A HISTORY OF JANE'S WORKS IN BRAZIL
Jane Austen was first translated in Brazil over a century after she was published in England.
The first Austen novel translated in Brazil was Pride and Prejudice (Orgulho e Preconceito) by novelist Lúcio Cardoso. It was published in 1940 by José Olympio Publishing House. It is not a coincidence that it was published right after the movie adaptation made by MGM with Laurence Olivier and Greer Garson. The inside cover has a note saying: This romance was filmed by Metro-Goldwyn-Mayer and it will be shown in Brazil with the title of “Pride”. The movie was exhibited with its full original title.
Two years later, in 1942, it was Mansfield Park that was translated by the famous Brazilian novelist Rachel de Queiroz and published by the same company that published Pride and Prejudice two years earlier. The translator, an author herself, must have been an Austen fan since her first book, O Quinze (1930), contains a sentence clearly inspired by Marianne Dashwood in Sense and Sensibility. Her character says “I cannot love with only half of my heart…” which resembles “Marianne could never love by halves…”. As a collector, it frustrates me I do not own a first edition - only the second one.
The following book translated and the last to be published by Jose Olympio Publishing Company was Sense and Sensibility. It was translated by novelist Dinah Silveira de Queiroz in 1944. This edition, together with Mansfield Park from 1942, are very hard to come by. The title Sense and Sensibility has two different translations - one is Reason and Sentiment (Razão e Sentimento) and the other Reason and Sensibility (Razão e Sensibilidade). The last title was only used in movies and TV series.
Also in 1944, Panamericana Publishing House released a translation of Northanger Abbey. It was translated to Portuguese by the novelist and poet, Lêdo Ivo. These editions from the 40s were all printed in low-quality paper due to the shortage caused by WWII. That is why these editions are in such a poor, fragile state.
It took 30 years for the next translation to be published. In 1971, Persuasion (Persuasão) was finally published by Bruguera Publishing House, translated by the novelist Luiza Lobo. Over two decades after Persuasion, Emma was finally translated in Brazil in 1996. The translator, poet and novelist Ivo Barroso, was a great admirer of Jane Austen and suggested to Nova Fronteira – the publishing house – that Emma should be translated. He had also translated Sense and Sensibility in 1982 for the same company because it was impossible to find the original translation by Dinah Silveira de Queiroz.

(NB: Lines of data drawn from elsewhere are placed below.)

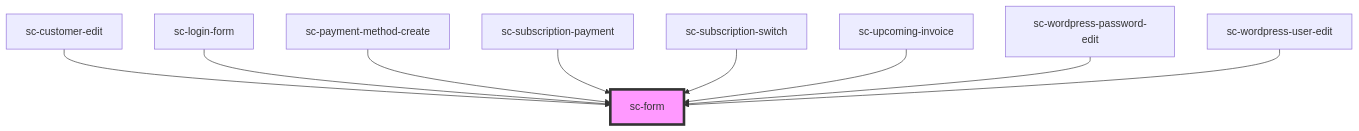
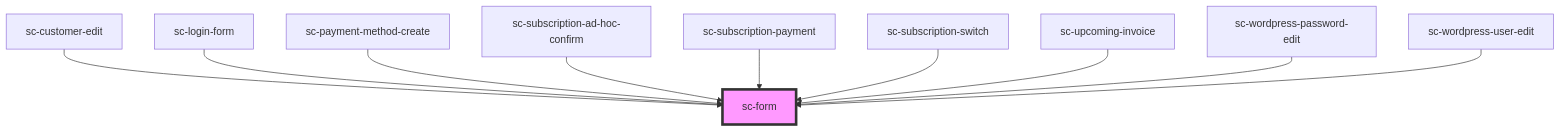
One commit to surecart/surecart-wp-plugin changed the diagram in packages/components/src/components/ui/form/readme.md. Above: the diagram before and after it, drawn with Mermaid. The commit also changed other lines of this file and 20 other files, not shown here.

````diff
--- a/packages/components/src/components/ui/form/readme.md
+++ b/packages/components/src/components/ui/form/readme.md
@@ -88,12 +89,13 @@
 ```mermaid
 graph TD;
   sc-customer-edit --> sc-form
   sc-login-form --> sc-form
   sc-payment-method-create --> sc-form
+  sc-subscription-ad-hoc-confirm --> sc-form
   sc-subscription-payment --> sc-form
   sc-subscription-switch --> sc-form
   sc-upcoming-invoice --> sc-form
   sc-wordpress-password-edit --> sc-form
   sc-wordpress-user-edit --> sc-form
   style sc-form fill:#f9f,stroke:#333,stroke-width:4px
 ```
````
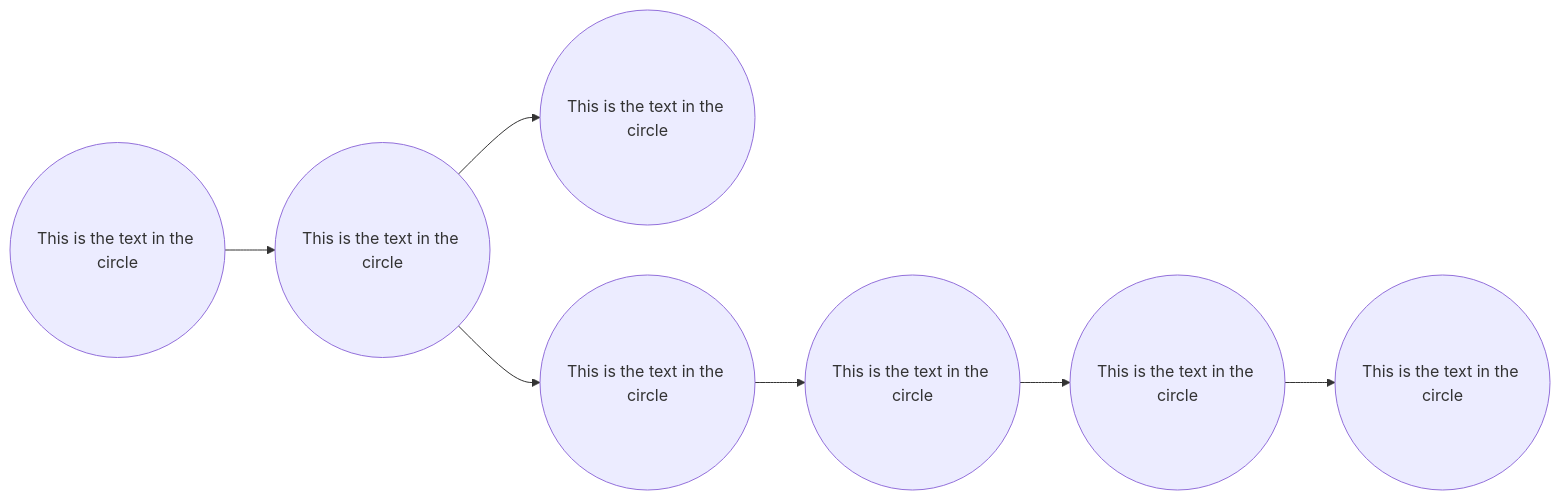
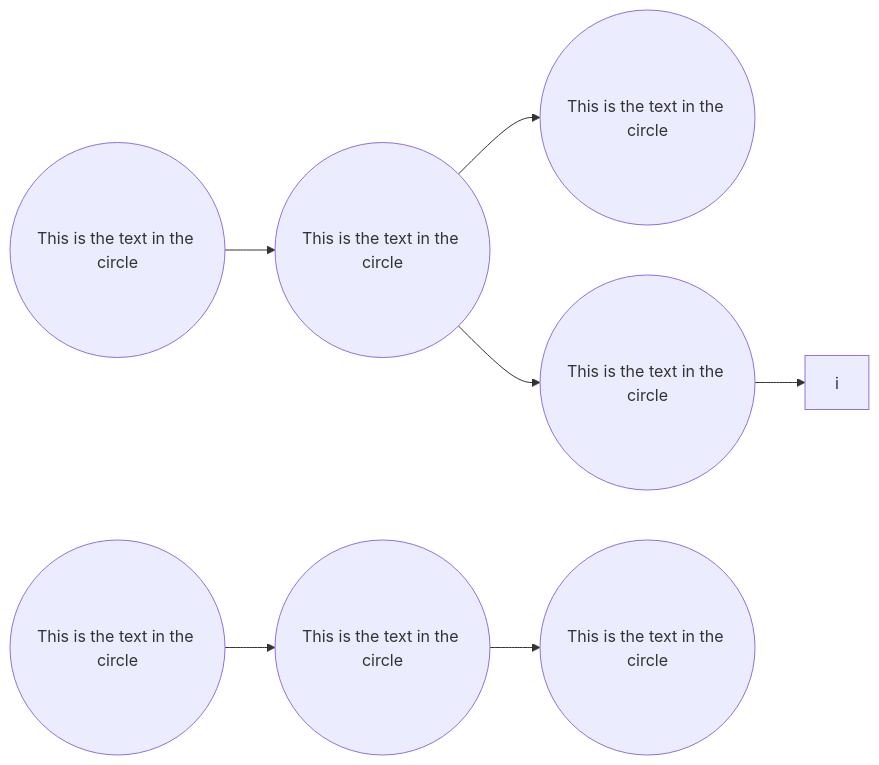
The second of 2 diagrams in slides.md (gerbssusd/dok), drawn with Mermaid before and after one commit.

````diff
--- a/slides.md
+++ b/slides.md
@@ -499,13 +499,13 @@
 ```mermaid {scale: .70}
 
 flowchart LR
     id1((This is the text in the circle)) -->
     id2((This is the text in the circle)) -->
     id3((This is the text in the circle))
-   id2 --> id4((This is the text in the circle)) -->
+   id2 --> id4((This is the text in the circle)) -->i
     id5((This is the text in the circle)) -->
     id6((This is the text in the circle)) -->
     id7((This is the text in the circle))
 
 
 ```
````
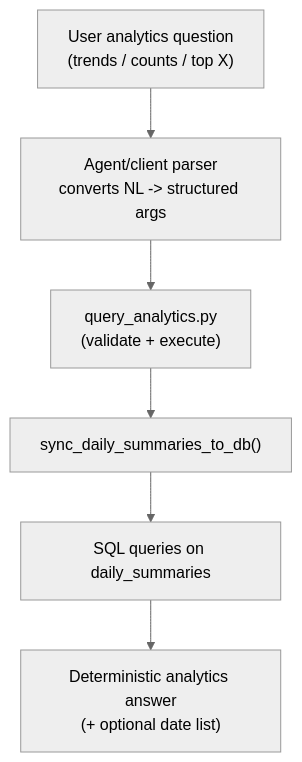
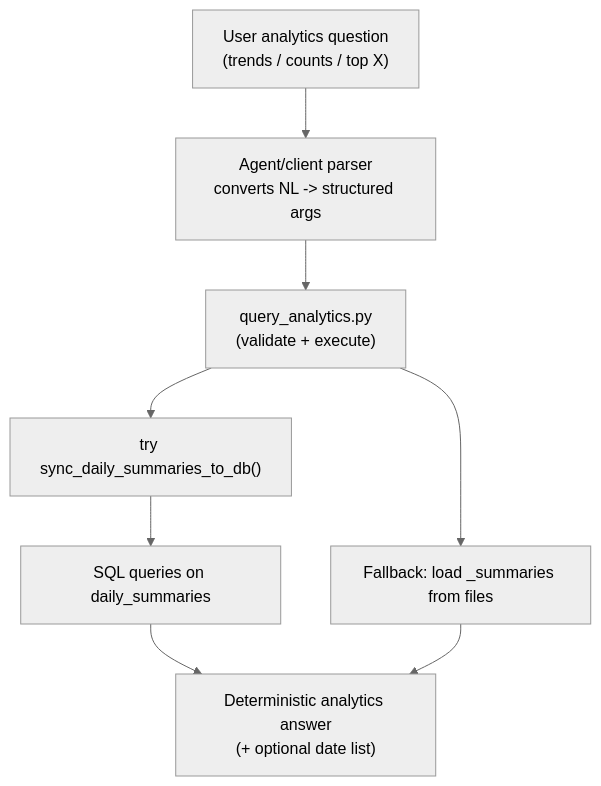
One commit to nouverse-tech/nouva-mcp-server changed the fourth of 4 diagrams in src/skills/memory_engine/ARCHITECTURE.md. Above: the diagram before and after it, drawn with Mermaid (neutral theme). The commit also changed other lines of this file and 2 other files, not shown here.

````diff
--- a/src/skills/memory_engine/ARCHITECTURE.md
+++ b/src/skills/memory_engine/ARCHITECTURE.md
@@ -187,8 +197,10 @@
 ```mermaid
 flowchart TD
   U["User analytics question\n(trends / counts / top X)"] --> AGENT["Agent/client parser\nconverts NL -> structured args"]
   AGENT --> QA["query_analytics.py\n(validate + execute)"]
-  QA --> SYNC["sync_daily_summaries_to_db()"]
+  QA --> SYNC["try sync_daily_summaries_to_db()"]
   SYNC --> SQL["SQL queries on daily_summaries"]
   SQL --> OUT["Deterministic analytics answer\n(+ optional date list)"]
+  QA --> FB["Fallback: load _summaries from files"]
+  FB --> OUT
 ```
````
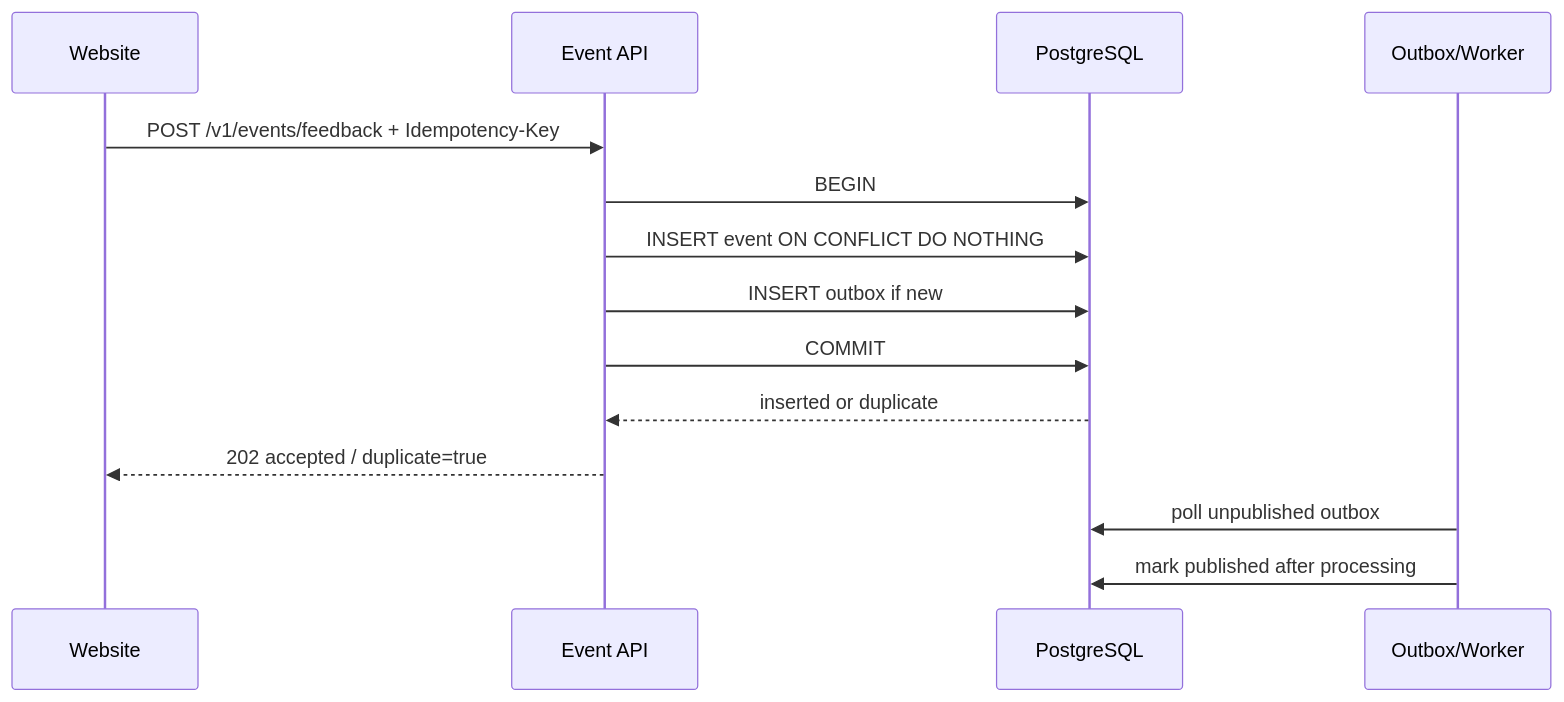
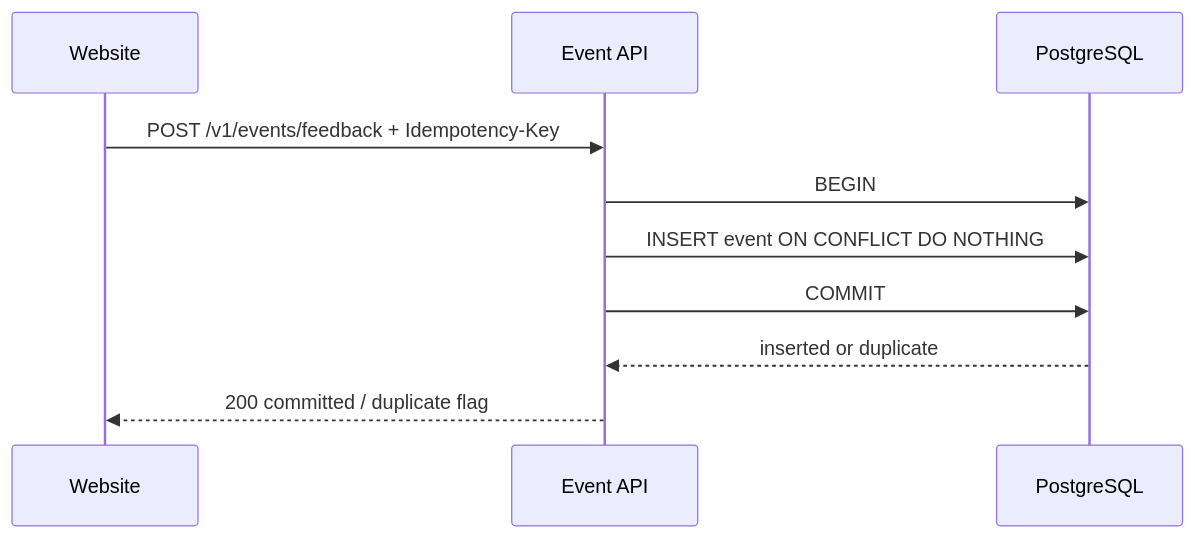
The third of 4 diagrams in docs/03_ARCHITECTURE/02_Data_Flow_and_Sequence_Diagrams.md (nmtrucworking/recobridge), drawn with Mermaid before and after one commit. The commit also changed other lines of this file and 24 other files, not shown here.

Commit message:
feat: update governance and architecture documentation, add MVP baseline and implementation backlog

````diff
--- a/docs/03_ARCHITECTURE/02_Data_Flow_and_Sequence_Diagrams.md
+++ b/docs/03_ARCHITECTURE/02_Data_Flow_and_Sequence_Diagrams.md
@@ -66,17 +66,13 @@
 ```mermaid
 sequenceDiagram
     participant W as Website
     participant E as Event API
     participant DB as PostgreSQL
-    participant Q as Outbox/Worker
 
     W->>E: POST /v1/events/feedback + Idempotency-Key
     E->>DB: BEGIN
     E->>DB: INSERT event ON CONFLICT DO NOTHING
-    E->>DB: INSERT outbox if new
     E->>DB: COMMIT
     DB-->>E: inserted or duplicate
-    E-->>W: 202 accepted / duplicate=true
-    Q->>DB: poll unpublished outbox
-    Q->>DB: mark published after processing
+    E-->>W: 200 committed / duplicate flag
 ```
````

In 2014, the unfinished novels – The Watsons and Sanditon (Os Waltons e Sanditon) - were also translated by Ivo Barroso, who invited me to write the foreword for this beautiful edition. It was also published by Nova Fronteira.
Lady Susan was published by two different publishing houses, Pedrazul and Zahar, in 2012. Two years later, in 2014, Companhia das Letras Publishing House published Jane Austen’s juvenilia.
This sums up the trajectory of the first translations of Jane Austen in Brazil. Currently, thanks to movies and mainly the internet, Jane Austen has become immensely popular. She is so popular right now that the biggest TV network in the country – Globo TV – made Jane Austen a conversational piece in their latest soap opera – a period drama called New World set in the early 19th century about a fictional lady-in-waiting to the Brazilian Emperor’s wife, Princess Leopoldina. The year is 1817 and in the soap opera Princess Leopoldina’s lady-in-waiting is being courted by a British officer who brings her several gifts, among them a copy of Pride and Prejudice. All Janeites in Brazil rejoiced to see Pride and Prejudice mentioned in such a popular primetime show.
The character of the lady-in-waiting was loosely inspired by a real person, a British writer - Maria Dundas Graham Callcott – who actually lived in Brazil and tutored one of the Princess Leopoldina’s daughters. Also known as Maria Graham, she wrote a few books about Brazil. To my surprise, she was published in England by none other than John Murray - Jane Austen’s own publisher.
Translated by Rita L. Watts - All Things Jane Austen.
If you have been entertained or inspired by the work of Jane Austen, please consider a donation to the Jane Austen Literacy Foundation today. All donors are rewarded with a personalised bookplate, with your name written in Jane's own handwriting. We are a volunteer organisation with no wages paid to anyone, so you can be confident your donation will be used wisely to buy books and writing materials for communities in literacy crisis, in honour of Jane.
Image credits: Raquel Sallaberry Brião